Millett’s investigations of medicine and its history are integral to her process. Her research stems from her childhood growing up in a medical household where she was surrounded by discussions, most often at the dinner table, that focused on the human body: its diseases, symptoms, diagnosis, and treatments. In her family of scientists, those conversations continue to this day, and the profound effect that exposure has on her art continues. Although most scholars respond to their investigations through writing, as a visual artist, the results of her critical analysis are expressed in works of art. While Millett's research on medical history forms the basis for her sculptural work, her artwork functions as a contemporary cultural critique of societal issues surrounding reproduction and gender identity. She explodes the traditional methods of sculpture by incorporating new advances in digital technology including CNC machining, 3D printing, and robotics, combined with the time honored practices of stone carving and bronze casting. Millett received generous support for her research from Autodesk, Penn State’s Institute for the Arts and Humanities, the College of Arts and Architecture Hess Research Endowment, and the School of Visual Arts.Cristin Millett
Idolizing Mary: Maya Catholic Icons in the Yucatán Peninsula, 1550-1700
Amara Solari Associate Professor of Art History
In the wake of their 16th-century conquest wars of Mesoamerica, the Spanish Crown launched a campaign of evangelism, destined to remake the indigenous inhabitants of the American continents into Catholic believers. Part and parcel of this mission was an attempted systematic eradication of indigenous religion and the physical destruction of associated visual culture such as clay effigies of native deities. In their place, Catholic friars installed statues of Christian personages, including the various saints, Christ, but most commonly and effectively, avocations of the Virgin Mary. This book examines the mechanics of this process, grounding the study in an illumination of Maya Marian cults located in the Yucatán Peninsula, primarily focused on the Virgin of Itzmal. In particular I examine how Maya Catholics utilized this icon during the numerous epidemics that plagued the province, drawing parallels between public events of adoration, such as kinetic pilgrimage, and Pre-Columbian healing rites. After a century of processual development, a distinctly Yucatecan form of Catholicism emerged, whereby the conception of physical contagion appears to have influenced how all members of colonial society, Spaniards, Afro-Yucatecans, and Mayas alike, conceived of the sacred capabilities of numinous Christian icons.
The Virtual Reality Teaching Lab (VRTL): Training Music Educators for Meaningful Engagement With All Students
Ann C. Clements Associate Professor of Music

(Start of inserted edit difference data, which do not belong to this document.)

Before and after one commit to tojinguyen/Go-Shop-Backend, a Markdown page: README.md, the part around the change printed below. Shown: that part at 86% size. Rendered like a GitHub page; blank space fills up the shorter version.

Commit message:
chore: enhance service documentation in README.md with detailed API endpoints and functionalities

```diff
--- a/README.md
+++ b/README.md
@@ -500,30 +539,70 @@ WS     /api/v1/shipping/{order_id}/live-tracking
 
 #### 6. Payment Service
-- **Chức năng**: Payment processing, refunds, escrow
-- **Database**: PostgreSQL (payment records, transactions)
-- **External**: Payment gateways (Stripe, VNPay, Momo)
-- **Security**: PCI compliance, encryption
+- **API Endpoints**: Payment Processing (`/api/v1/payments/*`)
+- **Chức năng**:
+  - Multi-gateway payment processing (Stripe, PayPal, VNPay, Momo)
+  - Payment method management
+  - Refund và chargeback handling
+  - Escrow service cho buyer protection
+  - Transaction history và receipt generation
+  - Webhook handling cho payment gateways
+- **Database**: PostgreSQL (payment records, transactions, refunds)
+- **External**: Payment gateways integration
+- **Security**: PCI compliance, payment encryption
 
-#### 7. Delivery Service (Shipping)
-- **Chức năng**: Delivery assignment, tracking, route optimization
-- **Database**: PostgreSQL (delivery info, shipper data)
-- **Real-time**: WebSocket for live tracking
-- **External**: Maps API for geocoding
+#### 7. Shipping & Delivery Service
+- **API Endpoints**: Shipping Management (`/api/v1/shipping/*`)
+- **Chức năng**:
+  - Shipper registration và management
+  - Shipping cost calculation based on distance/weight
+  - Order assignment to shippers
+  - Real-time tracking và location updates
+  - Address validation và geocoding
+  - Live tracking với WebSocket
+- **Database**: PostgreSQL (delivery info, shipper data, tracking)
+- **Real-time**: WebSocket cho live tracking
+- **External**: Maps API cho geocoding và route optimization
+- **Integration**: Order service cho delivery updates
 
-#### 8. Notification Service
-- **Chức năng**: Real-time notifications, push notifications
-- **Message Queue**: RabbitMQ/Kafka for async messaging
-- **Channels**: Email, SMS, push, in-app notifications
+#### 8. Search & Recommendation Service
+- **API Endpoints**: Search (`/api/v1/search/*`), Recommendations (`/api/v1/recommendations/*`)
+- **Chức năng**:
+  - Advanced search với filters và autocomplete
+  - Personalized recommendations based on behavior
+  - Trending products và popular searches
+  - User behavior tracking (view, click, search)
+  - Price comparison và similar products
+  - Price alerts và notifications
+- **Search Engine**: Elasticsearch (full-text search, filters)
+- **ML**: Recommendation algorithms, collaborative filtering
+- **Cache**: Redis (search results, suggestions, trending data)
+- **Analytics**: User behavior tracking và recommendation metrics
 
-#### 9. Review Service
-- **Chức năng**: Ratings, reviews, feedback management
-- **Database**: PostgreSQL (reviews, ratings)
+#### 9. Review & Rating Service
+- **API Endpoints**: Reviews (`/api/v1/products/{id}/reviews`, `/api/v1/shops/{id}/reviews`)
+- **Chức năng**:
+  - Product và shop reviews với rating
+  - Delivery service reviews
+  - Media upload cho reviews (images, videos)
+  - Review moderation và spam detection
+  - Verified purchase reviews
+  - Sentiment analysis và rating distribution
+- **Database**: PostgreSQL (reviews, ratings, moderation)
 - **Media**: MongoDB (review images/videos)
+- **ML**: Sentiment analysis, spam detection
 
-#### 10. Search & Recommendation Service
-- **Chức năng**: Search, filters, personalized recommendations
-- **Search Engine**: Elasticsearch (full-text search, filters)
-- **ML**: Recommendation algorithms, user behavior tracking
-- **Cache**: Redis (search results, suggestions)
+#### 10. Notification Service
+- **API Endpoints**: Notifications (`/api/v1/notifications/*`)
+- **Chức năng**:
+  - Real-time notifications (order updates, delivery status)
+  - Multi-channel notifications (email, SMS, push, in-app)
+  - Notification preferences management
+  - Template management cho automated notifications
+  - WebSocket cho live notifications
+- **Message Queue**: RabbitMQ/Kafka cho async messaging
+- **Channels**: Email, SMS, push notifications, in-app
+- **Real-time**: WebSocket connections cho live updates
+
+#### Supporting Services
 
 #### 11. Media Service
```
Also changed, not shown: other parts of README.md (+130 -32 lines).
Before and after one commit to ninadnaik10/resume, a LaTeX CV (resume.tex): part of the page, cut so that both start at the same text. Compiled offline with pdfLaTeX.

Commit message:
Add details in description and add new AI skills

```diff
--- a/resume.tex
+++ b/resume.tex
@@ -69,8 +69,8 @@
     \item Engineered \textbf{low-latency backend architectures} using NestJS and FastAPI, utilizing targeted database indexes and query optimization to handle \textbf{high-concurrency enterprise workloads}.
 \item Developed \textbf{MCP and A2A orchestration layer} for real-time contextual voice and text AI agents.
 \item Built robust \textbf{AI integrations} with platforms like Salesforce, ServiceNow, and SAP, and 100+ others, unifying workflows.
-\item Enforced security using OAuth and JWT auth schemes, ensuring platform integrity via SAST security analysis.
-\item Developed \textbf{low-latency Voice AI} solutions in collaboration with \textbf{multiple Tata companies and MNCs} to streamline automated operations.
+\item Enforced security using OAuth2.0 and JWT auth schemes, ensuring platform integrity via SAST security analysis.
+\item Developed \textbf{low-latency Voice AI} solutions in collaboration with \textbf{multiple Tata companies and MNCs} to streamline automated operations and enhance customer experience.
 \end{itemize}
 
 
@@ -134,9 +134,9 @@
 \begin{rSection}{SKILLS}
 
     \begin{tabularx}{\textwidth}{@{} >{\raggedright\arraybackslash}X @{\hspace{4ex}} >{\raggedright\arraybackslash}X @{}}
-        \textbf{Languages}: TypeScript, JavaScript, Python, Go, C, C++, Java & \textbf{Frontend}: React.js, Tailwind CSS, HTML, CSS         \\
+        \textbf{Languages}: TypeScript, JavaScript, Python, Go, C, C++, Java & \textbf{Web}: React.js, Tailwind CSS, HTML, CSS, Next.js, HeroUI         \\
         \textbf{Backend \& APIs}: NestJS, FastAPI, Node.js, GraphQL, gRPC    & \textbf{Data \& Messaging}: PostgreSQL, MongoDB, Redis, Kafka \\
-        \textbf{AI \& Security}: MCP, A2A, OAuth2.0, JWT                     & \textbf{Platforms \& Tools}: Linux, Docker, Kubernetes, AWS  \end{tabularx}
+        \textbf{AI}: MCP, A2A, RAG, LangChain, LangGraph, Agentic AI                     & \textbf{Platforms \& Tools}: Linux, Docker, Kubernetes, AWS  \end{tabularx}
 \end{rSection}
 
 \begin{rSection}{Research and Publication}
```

Co-collaborators: Chris Stubbs, Manager of Emerging Technology and Media, Teaching and Learning with Technology Zac Zidik, Game Programer, Educational Gaming Commons, Teaching and Learning with Technology The Virtual Reality Teaching Lab (VRTL), entitled First Class, has been constructed to provide preservice music education students an opportunity to hone their teaching and engagement skills beyond classroom discussion. Built around Microsoft Kinect, Unity, Microsoft Speech Platform, and a second screen experience, this program provides lifelike engagement with virtual reality benefits, including the ability to deconstruct tasks while providing continuous feedback. This project won the 2015 Penn State Open Innovation Challenge (OIC) and is being built with assistance from Penn State Teaching and Learning with Technology.
Landscape Materiality: Innovation and Convention since Modernism
C. Timothy Baird Professor of Landscape Architecture
This research explores innovative and groundbreaking landscape architectural design through the lens of materiality and describes both innovative and conventional landscape material use from Modernism to the present. The images of constructed landscapes reflect an approximate chronology of material expression over the past several decades.